Gimmel’s company is a great example of how tax reform will benefit hardworking Americans. By its nature, manufacturing is a capital-intensive industry. Reducing the tax burden on manufacturers will free up the money they need to buy new equipment, create more innovative products and, ultimately, add more jobs. And by creating new and better products, manufacturers will also be able to attract new customers, further growing their businesses.

The nation’s more than 12 million manufacturing workers earn, on average, nearly $82,000 per year in salary and benefits. Tax reform can help spur the creation of even more of these good-paying jobs for American families.

The post Approving the Senate’s Budget Resolution is Key to Boosting Manufacturing Workers’ Paychecks appeared first on Shopfloor.

The Federal Reserve said that manufacturing production edged up 0.1 percent in September, bouncing back ever-so-slightly from declines in each of the past two months. With that said, the data continue to reflect softness due to the hurricane-related reductions in activity from Hurricanes Harvey and Irma, and the Federal Reserve estimates that this subtracted 0.25 percentage points from growth in the month.

Beyond weather, we have seen a lot of volatility in the output data for the manufacturing sector since the spring—essentially seesawing from month to month since March. This has meant that production has grown been less than we would have desired or expected, especially given the more-robust outlook seen in other data sources. As a result, manufacturing production has risen by 1.0 percent over the past 12 months. While this is better than last year—when the year-over-year rate was -0.1 percent—we would prefer a faster pace of growth. Indeed, the year-over-year pace has drifted lower since April’s 1.8 percent pace.

Manufacturing capacity utilized was unchanged at 75.1 percent in September. Utilization rates have trended down since peaking at 76.0 percent in April, but capacity continues is slightly higher than the 74.9 percent rate seen at this time last year.

Digging into the underlying data were mixed. Durable goods production increased by a relatively healthy 1.0 percent in September, but nondurable goods output fell by 0.9 percent for the month, declining for the second straight month. The largest gains were in the nonmetallic mineral products (up 3.1 percent), machinery (up 3.0 percent), wood products (up 1.6 percent), plastics and rubber products (up 1.1 percent), computer and electronic products (up 0.9 percent) and fabricated metal products (up 0.7 percent), among others. In contrast, chemicals (down 2.6 percent), petroleum and coal products (down 1.7 percent), apparel and leather (down 1.0 percent) printing and support (down 1.0 percent) and paper (down 0.9 percent) led the declines in September.

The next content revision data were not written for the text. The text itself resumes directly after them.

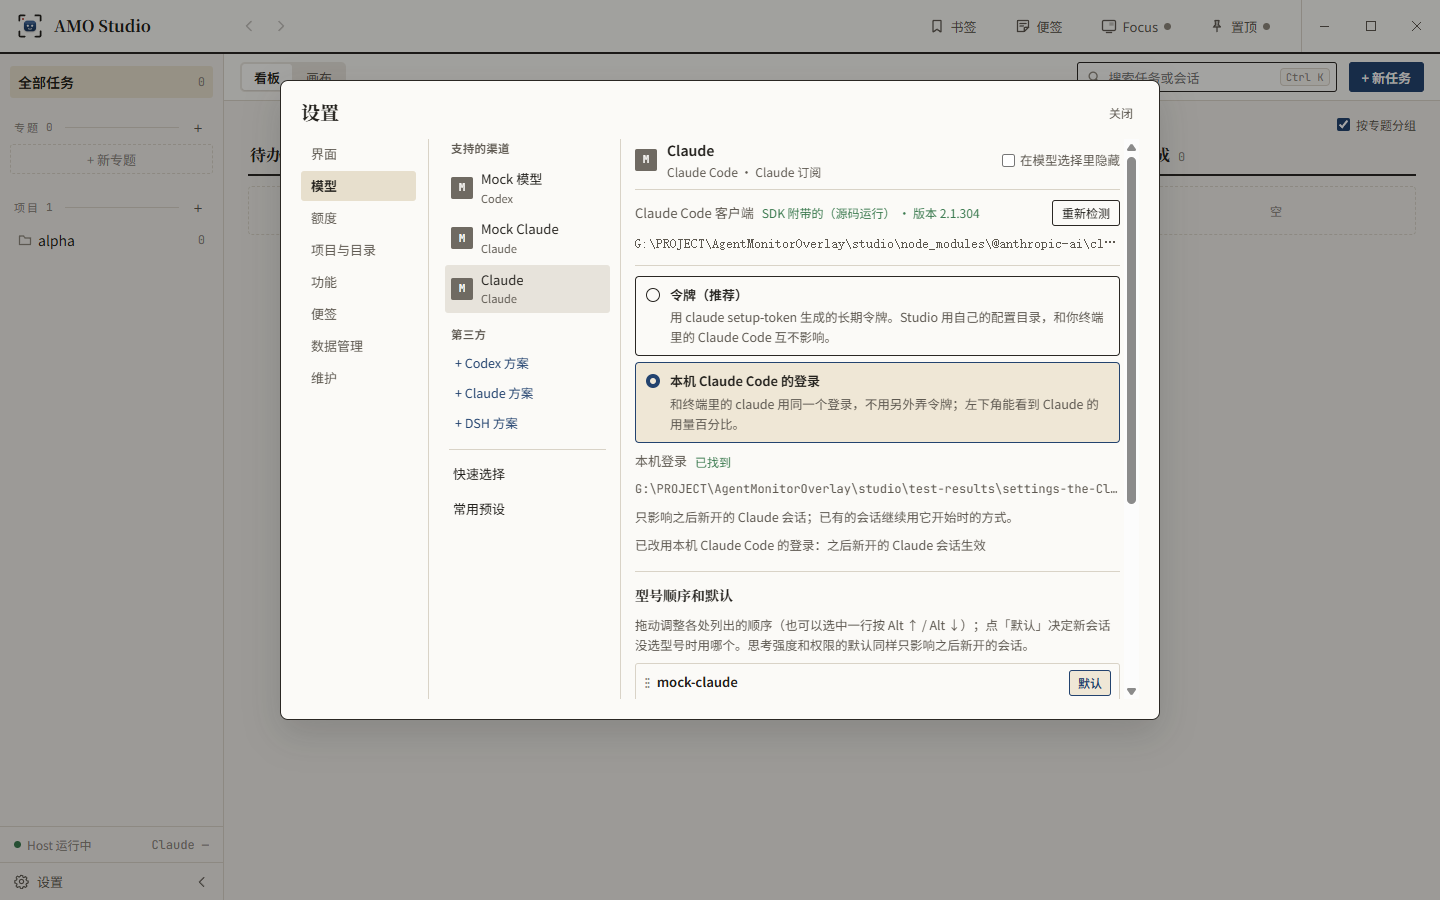
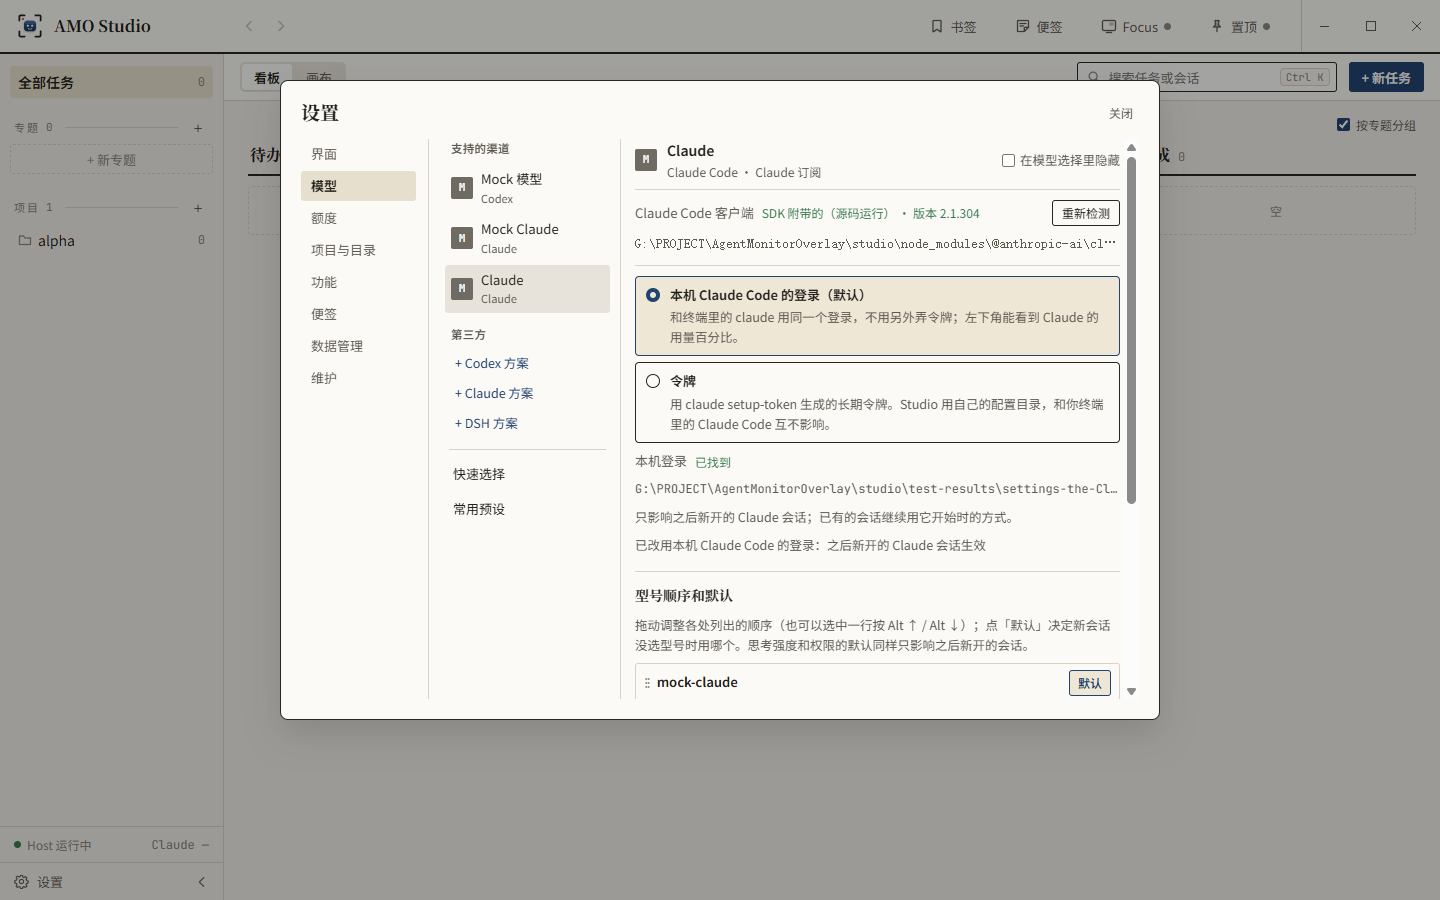
feat(studio): the Claude subscription signs in with the local Claude Code login by default
A new install (nothing chosen in 设置 → 模型) uses the person's own Claude Code login instead of a setup-token;
a choice already saved stays. Test runs keep the token default so they never touch the real ~/.claude.
The first-run check reports the local login instead of a missing token, and /login and /logout say where
each way is managed.

Changed region(s): [[0.4375, 0.28, 0.7812, 0.4978]]

diff --git a/studio/packages/app/src/setup.ts b/studio/packages/app/src/setup.ts
@@ -9,7 +9,7 @@ export interface SetupChecks {
   codex: { ok: boolean; detail: string };
   /** The Claude Code the Claude channels run on: the person's own install (the portable build ships none). */
   claude: { ok: boolean; detail: string };
-  credentials: Array<{ label: string; present: boolean }>;
+  credentials: Array<{ label: string; present: boolean; missing?: string }>;
   /** Tests do not look at this machine's tools and credentials. */
   skipped: boolean;
 }
@@ -32,8 +32,11 @@ export async function setupChecks(testMode: boolean): Promise<SetupChecks> {
   const reader = new host.WindowsCredentialReader();
   const seen = new Set<string>();
   const credentials: SetupChecks["credentials"] = [];
+  // The Claude subscription signs in with the person's own Claude Code by default (设置 → 模型), not a saved token.
+  const signedIn = host.localClaudeSignedIn(host.localClaudeHome());
+  if (signedIn !== null) credentials.push({ label: "Claude 订阅（本机 Claude Code 的登录）", present: signedIn, missing: "没有找到：在终端运行 claude 登录一次" });
   for (const p of host.BUILTIN_PROFILES) {
-    if (!p.credentialId || seen.has(p.credentialId)) continue;
+    if (!p.credentialId || seen.has(p.credentialId) || p.credentialId === host.CLAUDE_SUBSCRIPTION_CREDENTIAL) continue;
     seen.add(p.credentialId);
     let present = false;
     try {
@@ -74,7 +77,7 @@ window.amo.setup.info().then((info) => {
   else {
     items.push('<li class="' + (info.checks.codex.ok ? 'ok' : 'bad') + '">Codex：' + info.checks.codex.detail + '</li>');
     items.push('<li class="' + (info.checks.claude.ok ? 'ok' : 'bad') + '">Claude Code：' + info.checks.claude.detail + '</li>');
-    for (const c of info.checks.credentials) items.push('<li class="' + (c.present ? 'ok' : 'bad') + '">' + c.label + '：' + (c.present ? '已找到' : '没有找到') + '</li>');
+    for (const c of info.checks.credentials) items.push('<li class="' + (c.present ? 'ok' : 'bad') + '">' + c.label + '：' + (c.present ? '已找到' : (c.missing || '没有找到')) + '</li>');
   }
   $("checks").innerHTML = items.join("");
 });

diff --git a/studio/packages/host/src/runtime/claude/claude-login.ts b/studio/packages/host/src/runtime/claude/claude-login.ts
@@ -4,16 +4,19 @@ import { join } from "node:path";
 import type { ClaudeLogin } from "@amo-studio/protocol";
 import type { Store } from "../../store/store.js";
 
-// How the Claude subscription profile signs in (设置 → 模型). "token": the long-lived token from `claude setup-token`,
-// with Studio's own config dir (the default, nothing of ~/.claude is read). "local": the person's own Claude Code login
-// and config dir, like the CLI in a terminal; chosen by the person after a warning. Each session keeps the way it was
-// started (its transcript lives in that config dir), so switching only affects sessions started afterwards.
+// How the Claude subscription profile signs in (设置 → 模型). "local" (the default since 2026-10-24): the person's own
+// Claude Code login and config dir, like the CLI in a terminal. "token": the long-lived token from `claude setup-token`,
+// with Studio's own config dir (nothing of ~/.claude is read). Test runs (AMO_STUDIO_TEST=1) default to "token", so
+// they never touch the real ~/.claude. Each session keeps the way it was started (its transcript lives in that config
+// dir), so switching only affects sessions started afterwards.
 
 const KEY = "settings:claude-login";
 const sessionKey = (sessionId: string) => `claude.login:${sessionId}`;
 
-export function readClaudeLogin(store: Store): ClaudeLogin {
-  return store.getKv(KEY)?.value === "local" ? "local" : "token";
+export function readClaudeLogin(store: Store, env: NodeJS.ProcessEnv = process.env): ClaudeLogin {
+  const saved = store.getKv(KEY)?.value;
+  if (saved === "local" || saved === "token") return saved;
+  return env.AMO_STUDIO_TEST === "1" ? "token" : "local";
 }
 
 export function writeClaudeLogin(store: Store, login: ClaudeLogin): void {

diff --git a/studio/packages/host/src/runtime/claude/claude-login.test.ts b/studio/packages/host/src/runtime/claude/claude-login.test.ts
@@ -1,0 +1,31 @@
+import { mkdtempSync } from "node:fs";
+import { tmpdir } from "node:os";
+import { join } from "node:path";
+import { afterEach, beforeEach, describe, expect, it } from "vitest";
+import { removeTempDir } from "@amo-studio/testkit";
+import { Store } from "../../store/store.js";
+import { readClaudeLogin, writeClaudeLogin } from "./claude-login.js";
+
+let root: string;
+let store: Store;
+
+beforeEach(() => {
+  root = mkdtempSync(join(tmpdir(), "amo-studio-test-login-"));
+  store = new Store(join(root, "studio.db"));
+});
+
+afterEach(() => {
+  store.close();
+  removeTempDir(root);
+});
+
+describe("how the Claude subscription signs in", () => {
+  it("is the local Claude Code login until the person picks otherwise; test runs default to the token", () => {
+    expect(readClaudeLogin(store, {})).toBe("local");
+    expect(readClaudeLogin(store, { AMO_STUDIO_TEST: "1" })).toBe("token");
+    writeClaudeLogin(store, "token");
+    expect(readClaudeLogin(store, {})).toBe("token");
+    writeClaudeLogin(store, "local");
+    expect(readClaudeLogin(store, { AMO_STUDIO_TEST: "1" })).toBe("local");
+  });
+});

diff --git a/studio/packages/ui/src/settings/ModelsPage.tsx b/studio/packages/ui/src/settings/ModelsPage.tsx
@@ -133,8 +133,8 @@ export function ModelsPage({ link, settings }: { link: HostLink; settings: Studi
 }
 
 const LOGINS: Array<{ id: ClaudeLogin; label: string; hint: string }> = [
-  { id: "token", label: "令牌（推荐）", hint: "用 claude setup-token 生成的长期令牌。Studio 用自己的配置目录，和你终端里的 Claude Code 互不影响。" },
-  { id: "local", label: "本机 Claude Code 的登录", hint: "和终端里的 claude 用同一个登录，不用另外弄令牌；左下角能看到 Claude 的用量百分比。" },
+  { id: "local", label: "本机 Claude Code 的登录（默认）", hint: "和终端里的 claude 用同一个登录，不用另外弄令牌；左下角能看到 Claude 的用量百分比。" },
+  { id: "token", label: "令牌", hint: "用 claude setup-token 生成的长期令牌。Studio 用自己的配置目录，和你终端里的 Claude Code 互不影响。" },
 ];
 
 function ClaudeLoginSection({ link, settings, credential, onCredentials }: { link: HostLink; settings: StudioSettings; credential: CredentialStatus; onCredentials(list: CredentialStatus[]): void }) {

diff --git a/studio/packages/host/src/runtime/claude/commands.ts b/studio/packages/host/src/runtime/claude/commands.ts
@@ -17,8 +17,8 @@ export const BLOCKED_COMMANDS: Record<string, string> = {
   resume: "Studio 里不能切换到别的 Claude 会话。",
   exit: "Studio 里不需要 /exit。",
   quit: "Studio 里不需要 /quit。",
-  login: "请在 设置 → 模型凭据 里保存令牌。",
-  logout: "请在 设置 → 模型凭据 里删除令牌。",
+  login: "Studio 里不能用 /login：本机登录请在终端运行 claude 登录；用令牌请到 设置 → 模型 保存。",
+  logout: "Studio 里不能用 /logout：本机登录请在终端里退出；用令牌请到 设置 → 模型 删除。",
 };
 
 /**

diff --git a/studio/packages/host/src/runtime/claude/claude-runtime.integration.test.ts b/studio/packages/host/src/runtime/claude/claude-runtime.integration.test.ts
@@ -219,6 +219,7 @@ describe("ClaudeRuntime", () => {
     });
     try {
       // With the token way and no token, the subscription cannot start.
+      writeClaudeLogin(store, "token");
       await expect(local.startSession({ taskId: task.id, topicId: null, profileId: "claude-sub", workspace, text: "x" })).rejects.toThrow(/claude setup-token/);
       // The token cannot read the account's quota; Studio says so instead of showing numbers it does not have.
       expect((await local.usage("claude-sub", true))?.note).toMatch(/查不到用量百分比/);

diff --git a/studio/packages/host/src/index.ts b/studio/packages/host/src/index.ts
@@ -6,6 +6,7 @@ export * from "./runtime/credentials.js";
 export * from "./runtime/profiles.js";
 export * from "./runtime/codex/command.js";
 export { claudeCodeVersion, findClaudeCode } from "./runtime/claude/executable.js";
+export { localClaudeHome, localClaudeSignedIn } from "./runtime/claude/claude-login.js";
 export * from "./runtime/codex/rpc-client.js";
 export * from "./runtime/codex/server-manager.js";
 export * from "./runtime/codex/codex-runtime.js";

diff --git a/studio/README.md b/studio/README.md
@@ -30,7 +30,7 @@ Studio 的首次启动：
 
 开发时在 `studio` 下 `npm start`（数据在 `studio/.data`）；`npm run host:stop` 停止后台的 Host。
 
-换一台机器用开发版：装好 Node（24 LTS）和 Git，`git clone`（`master`）后双击 `studio/start-studio.cmd`。它会在依赖缺失或 `package-lock.json` 变了时 `npm ci`，再构建并打开 Studio；`start-studio.cmd -Install` 强制重装依赖，`start-studio.cmd -Stop` 停掉 Host。Codex 模型还要 `npm i -g @openai/codex`；Claude 订阅令牌和各通道的 Key 在 设置 → 模型 里填。
+换一台机器用开发版：装好 Node（24 LTS）和 Git，`git clone`（`master`）后双击 `studio/start-studio.cmd`。它会在依赖缺失或 `package-lock.json` 变了时 `npm ci`，再构建并打开 Studio；`start-studio.cmd -Install` 强制重装依赖，`start-studio.cmd -Stop` 停掉 Host。Codex 模型还要 `npm i -g @openai/codex`；Claude 订阅默认用本机 Claude Code 的登录（先在终端运行 `claude` 登录一次）；各通道的 Key 在 设置 → 模型 里填。
 
 ## 随 Studio 一起的两个小程序
 
@@ -94,7 +94,7 @@ studio\amo-review.cmd G:\PROJECT\game --mode file --file src\Drop.cs --line 24 -
 - **换电脑**：把整个 `AMO Studio` 文件夹拷过去即可；新机器上要有 codex 和对应的凭据。
 - **Host 是什么？** 后台常驻的服务，管会话和数据；关掉窗口它还在，会话不会断。开发时用 `npm run host:stop` 停掉。
 - **密钥放哪？** Windows 凭据管理器。Studio 只读取，并且只传给模型进程，不写日志、不出现在命令行；agent 运行的命令读不到这些密钥。
-- **GPT 订阅** 用你本机 Codex 的登录和默认模型，不用另外设置。**Claude 订阅** 要一个长期令牌：在终端运行 `claude setup-token`，登录后把打印出的令牌粘贴到 设置 → 模型凭据。这是 Studio 唯一会写入凭据管理器的一项，你可以随时在那里删除。
+- **GPT 订阅** 用你本机 Codex 的登录和默认模型，不用另外设置。**Claude 订阅** 默认用你本机 Claude Code 的登录：在终端运行 `claude` 登录一次即可，Studio 的 Claude 会话和终端共用账号与额度。也可以在 设置 → 模型 改用长期令牌（`claude setup-token` 生成，粘贴后存进凭据管理器，是 Studio 唯一会写入那里的一项，可以随时删除）。
 - **型号、思考强度、权限**：新建任务或会话时选；会话里点输入框左下角的「型号 · 强度 · 权限」随时切换（Claude 立即生效，Codex 下一轮生效）。常用组合在 设置 → 常用预设 里保存，之后一键切换。
 - **命令权限**：Codex 会话里，agent 要运行的命令（除了少数已知安全的只读命令）都会先弹批准卡片；命令不在 Windows 沙箱里运行（你的 Codex 配置用的 unelevated 沙箱会让命令全部失败）。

Meanwhile, total industrial production also rebounded, up 0.3 percent in September after falling in both July and August. All three subcomponents of industrial production were higher for the month. In addition to manufacturing, mining (up 0.4 percent) and utilities (up 1.5 percent) activity improved in September.

Over the past 12 months, industrial production has risen 1.6 percent. This was notably better than the 1.2 percent year-over-year decline seen in September 2016, but down from the 2.2 percent year-over-year pace seen in May. Mining production rose 9.8 percent year-over-year, with utilities production off by 4.1 percent over the past 12 months. In addition, capacity utilization rose from 75.8 percent to 76.0 percent in this release. This was off from 76.6 percent in April but better than the 75.6 percent reading seen one year ago.


The post Manufacturing Production Edged Higher in September but Still Exhibits Hurricane-Related Softness appeared first on Shopfloor.